Amazon said the goods sold included a range of products, from pet food to software. Amazon, in a regulatory filing, warned that review could result in “penalties,” the report said.
The company reportedly said the orders took place for about four years and may have violated U.S. sanctions. The company reportedly alerted the U.S. Treasury Department’s Office of Foreign Assets Control and the Department of Commerce’s Bureau of Industry and Security about the dealings, and is cooperating with the review.
The Seattle Times reported that the orders included a $2,400 in consumer products to an entity controlled by Tehran's government, and $1,300 in consumer products to a person subjected to sanctions by an executive order.
Former President Obama signed the “Iran Threat Reduction and Syria Human Rights Act of 2012” in hopes of strengthening the sanctions in place against Tehran and compel the country to abandon its pursuit of a nuclear weapon.
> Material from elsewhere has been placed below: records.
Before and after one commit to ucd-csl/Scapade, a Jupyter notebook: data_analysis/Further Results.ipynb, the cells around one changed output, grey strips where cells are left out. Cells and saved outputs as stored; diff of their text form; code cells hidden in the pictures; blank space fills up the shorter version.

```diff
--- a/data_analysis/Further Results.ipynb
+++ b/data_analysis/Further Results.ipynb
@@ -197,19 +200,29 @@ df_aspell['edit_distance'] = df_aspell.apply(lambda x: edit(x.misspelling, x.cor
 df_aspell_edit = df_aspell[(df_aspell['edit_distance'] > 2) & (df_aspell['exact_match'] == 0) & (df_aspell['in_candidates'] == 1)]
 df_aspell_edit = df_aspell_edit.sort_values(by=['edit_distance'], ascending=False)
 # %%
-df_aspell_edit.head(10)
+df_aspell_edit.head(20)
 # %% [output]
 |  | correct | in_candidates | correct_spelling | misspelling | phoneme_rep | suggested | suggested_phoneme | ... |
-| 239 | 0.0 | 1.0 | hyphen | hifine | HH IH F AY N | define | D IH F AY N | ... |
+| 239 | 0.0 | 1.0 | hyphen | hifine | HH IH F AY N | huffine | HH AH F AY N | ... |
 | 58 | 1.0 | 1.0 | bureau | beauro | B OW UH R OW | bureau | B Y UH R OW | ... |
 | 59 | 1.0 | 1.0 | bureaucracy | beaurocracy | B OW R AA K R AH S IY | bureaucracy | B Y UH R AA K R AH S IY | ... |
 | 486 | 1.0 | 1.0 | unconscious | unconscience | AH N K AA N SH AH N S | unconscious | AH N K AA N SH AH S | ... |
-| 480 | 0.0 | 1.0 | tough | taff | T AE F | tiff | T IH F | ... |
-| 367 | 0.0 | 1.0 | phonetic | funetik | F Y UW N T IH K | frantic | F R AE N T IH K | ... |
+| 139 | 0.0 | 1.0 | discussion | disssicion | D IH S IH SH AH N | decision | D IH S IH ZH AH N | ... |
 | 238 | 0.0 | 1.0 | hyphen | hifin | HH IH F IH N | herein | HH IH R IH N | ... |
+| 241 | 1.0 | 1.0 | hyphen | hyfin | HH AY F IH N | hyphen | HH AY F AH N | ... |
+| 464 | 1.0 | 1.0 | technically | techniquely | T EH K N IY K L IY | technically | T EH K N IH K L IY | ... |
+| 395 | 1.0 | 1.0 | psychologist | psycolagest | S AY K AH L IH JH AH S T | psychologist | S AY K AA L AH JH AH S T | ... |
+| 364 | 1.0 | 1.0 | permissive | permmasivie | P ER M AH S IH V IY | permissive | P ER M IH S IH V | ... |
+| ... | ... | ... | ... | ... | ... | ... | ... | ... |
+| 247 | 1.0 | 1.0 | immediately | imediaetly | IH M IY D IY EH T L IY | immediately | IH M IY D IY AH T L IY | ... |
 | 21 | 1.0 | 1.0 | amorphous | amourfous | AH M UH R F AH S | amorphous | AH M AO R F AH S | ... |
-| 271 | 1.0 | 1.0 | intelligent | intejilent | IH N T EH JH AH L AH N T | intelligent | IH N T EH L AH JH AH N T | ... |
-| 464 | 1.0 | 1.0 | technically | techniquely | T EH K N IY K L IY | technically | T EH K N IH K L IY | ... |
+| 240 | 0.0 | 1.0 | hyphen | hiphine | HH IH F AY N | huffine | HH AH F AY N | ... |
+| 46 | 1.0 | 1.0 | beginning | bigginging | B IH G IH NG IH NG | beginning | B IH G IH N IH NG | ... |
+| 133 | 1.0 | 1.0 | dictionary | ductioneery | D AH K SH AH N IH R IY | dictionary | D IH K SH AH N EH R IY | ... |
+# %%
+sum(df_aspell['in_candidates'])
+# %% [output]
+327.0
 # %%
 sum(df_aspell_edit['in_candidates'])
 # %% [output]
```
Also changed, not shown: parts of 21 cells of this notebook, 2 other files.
Any violator can face civil penalties, the report said.
ITRA also stipulated, in Section 218, that when it comes to doing business with Iran, foreign subsidiaries of U.S. parent firms shall in all cases be treated exactly the same as U.S. firms: namely, what is prohibited for U.S. parent firms has to be prohibited for foreign subsidiaries, and what is allowed for foreign subsidiaries has to be allowed for U.S. parent firms.
ITRA contains language, in Section 605, requiring that the terms spelled out in Section 218 shall remain in effect until the president of the United States certifies two things to Congress: first, that Iran has been removed from the State Department’s list of nations that sponsor terrorism, and second, that Iran has ceased the pursuit, acquisition, and development of weapons of mass destruction.